Tricounty News

Making and Using a Salad Box

Maybe you've heard of a salad spinner or even a salad shooter, but you have never heard of a salad box. A salad box is a handy dandy, easy-to-build container for growing salad greens. It is essentially a shallow wooden frame with a mesh bottom to allow for drainage. You fill it with potting soil mixture, plant it with lettuce and radishes and before you know, you are growing your own salads. Why, you ask, do you need a salad box when you can easily plant lettuce in the ground? Well, there are a few reasons. It is like the tomato plant that you are growing in that five-gallon bucket; think "temperature management". Tomatoes like hot weather and lettuce likes cool weather. How can it be that tomatoes and lettuce go so well together in a salad, but like completely different kinds of weather? Reminds me of the differences between men and women, but someone else will need to write that article! Let's just say that lettuce likes cool weather, so now is a perfect time to be planting lettuce.

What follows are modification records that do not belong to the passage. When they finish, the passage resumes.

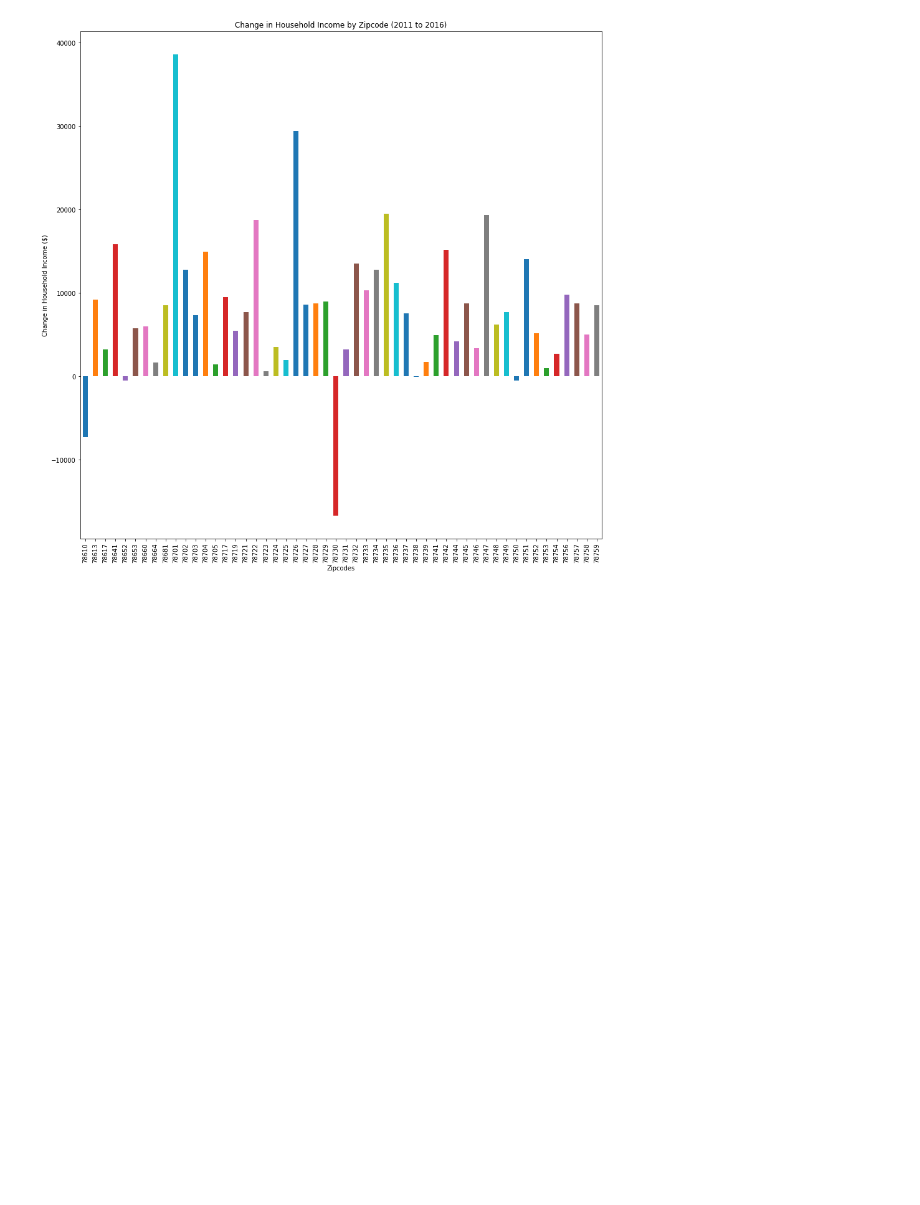
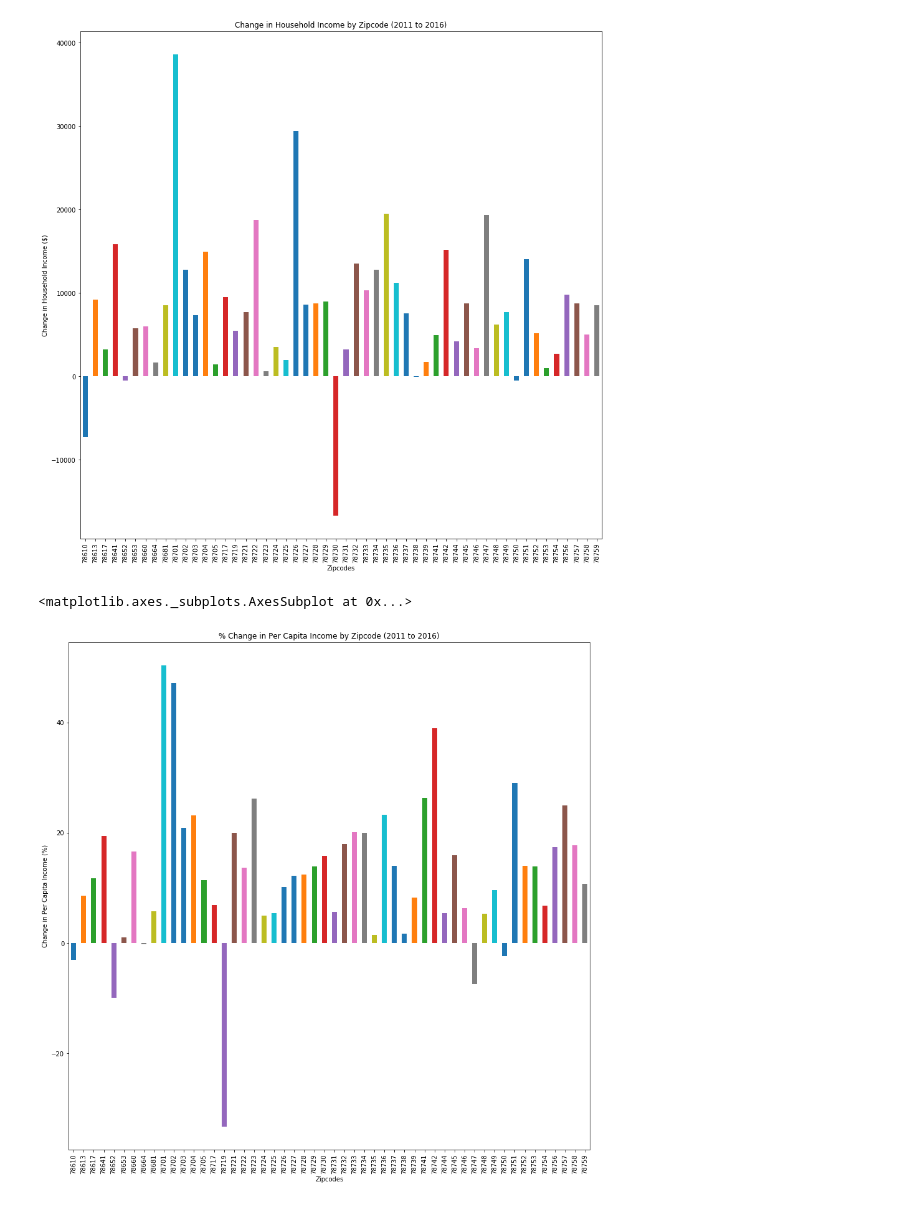
Before and after one commit to Kerrykova/Project1, a Jupyter notebook: Visualizations.ipynb, the cells around one changed output. Saved outputs shown, nothing was run; the diff lists cells and outputs as text; code cells hidden in the pictures; blank space fills up the shorter version.

Commit message:
added visualizations

```diff
--- a/Visualizations.ipynb
+++ b/Visualizations.ipynb
@@ -110,3 +110,11 @@ compare_hh_income
 # %% [output]
 <matplotlib.axes._subplots.AxesSubplot at 0x...>
 [figure]
+# %%
+# I think showing % change is a better representation, but I didn't want to delete your without discussing, so I added % Change
+compare_pc_income_percent = census_drop.plot(kind="bar", y="PC % Income Increase/Decrease", figsize=(15,15), fontsize=10, legend=False, title="% Change in Per Capita Income by Zipcode (2011 to 2016)")
+compare_pc_income_percent.set_ylabel("Change in Per Capita Income (%)")
+compare_pc_income_percent
+# %% [output]
+<matplotlib.axes._subplots.AxesSubplot at 0x...>
+[figure, added]
```
Also changed, not shown: parts of 6 cells of this notebook.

When July rolls around and we are ready to pick our first tomato, the weather will be hot. Lettuce doesn't like heat. It will turn bitter tasting and "bolt", (when a plant bolts it is forming seed heads). When the weather turns hot the salad box can be moved to a cooler spot and it will keep producing! Generally the salad box will grow best with full sun until June 15, with light shade from then until about Sept. 1, then back into the full sun in the cooler autumn weather. Lettuce grows in a three-to four-week cycle, what you plant today, you will be eating in three to four weeks. For a continuous supply of lettuce you will need to keep replanting. If you keep replanting your salad box you will be enjoying lettuce well into October. Another advantage of a salad box is that it can be raised up to keep the rabbits out of it. How do you make a salad box? Pretty easy. It is just a 2 feet by 4 feet frame, with a mesh bottom. Before you start to build, it is best to decide what material you will use for your mesh bottom. The mesh bottom is important for drainage. Hardware cloth or chicken wire will work. I bought a 2-foot wide, 5-foot long roll of hardware cloth for under $4. Hardware cloth is a wire mesh that is pretty sturdy, but the wires are about a half-inch apart. I used a layer of metal window screen over mine to hold the soil mixture. If you don't have any metal window-screen material, you can line the bottom of the salad box with several layers of newspaper or old paper bags. Don't use plastic, it doesn't provide drainage. The box can be any size and shape, but 2 feet wide by 4 feet long seems to be the best size for most folks. Remember, you will need to pick this up and move it so don't make it too big! The frame should be made of regular 2 by 4 lumber. Don't use treated lumber because we aren't really sure if the chemicals used in treated lumber are healthy for us. If you need to buy the boards to make your salad box, I suggest one 2 by 4 eight-feet long and one six feet-long. They should be less than $2 each. You will also need eight nails or screws about 2-1/2 inches long and about 20 roofing nails to attach the mesh to the boards. Now is the time for the best advice, measure twice and cut once! Measure the mesh. Cut the boards to match it, nail them together and attach the mesh. If you need more complete directions, the University of Maryland Extension Service has full instructions on their Web site at Or ask a handy friend to slap it together for you. Guys, remember, if the women don't find you handsome, it is good they find you handy! Once you have your salad box built, fill it with potting soil mixture. Regular garden soil will be too heavy, so don't try it. A little fertilizer will help, but don't use too much. It is a good idea to use half the rate recommended on the package and add a little more each time you replant. There are many good lettuce types which will work. Black Seeded Simpson is a common leaf lettuce that will be ready in about three weeks. There are plenty of others, too. Head lettuce is more difficult to grow, but can be done. The regular iceberg lettuce that you buy in the store isn't what you want. It was developed to be packed and shipped across the country, not to be grown in your back yard. Spinach will work but takes longer to grow than lettuce. Radishes will work well, too. Thank heavens winter is over. Get out there and get gardening! Next time: Doing the dirt. Soil preparation for your garden. If you have a gardening question or suggestions for Mr. Potato Head please e-mail him at This email address is being protected from spambots. You need JavaScript enabled to view it. . Pretty soon he is going to start making up questions if you don't have them! Mr. Potato Head is Stearns County Master Gardener and Kimball resident Rick Ellis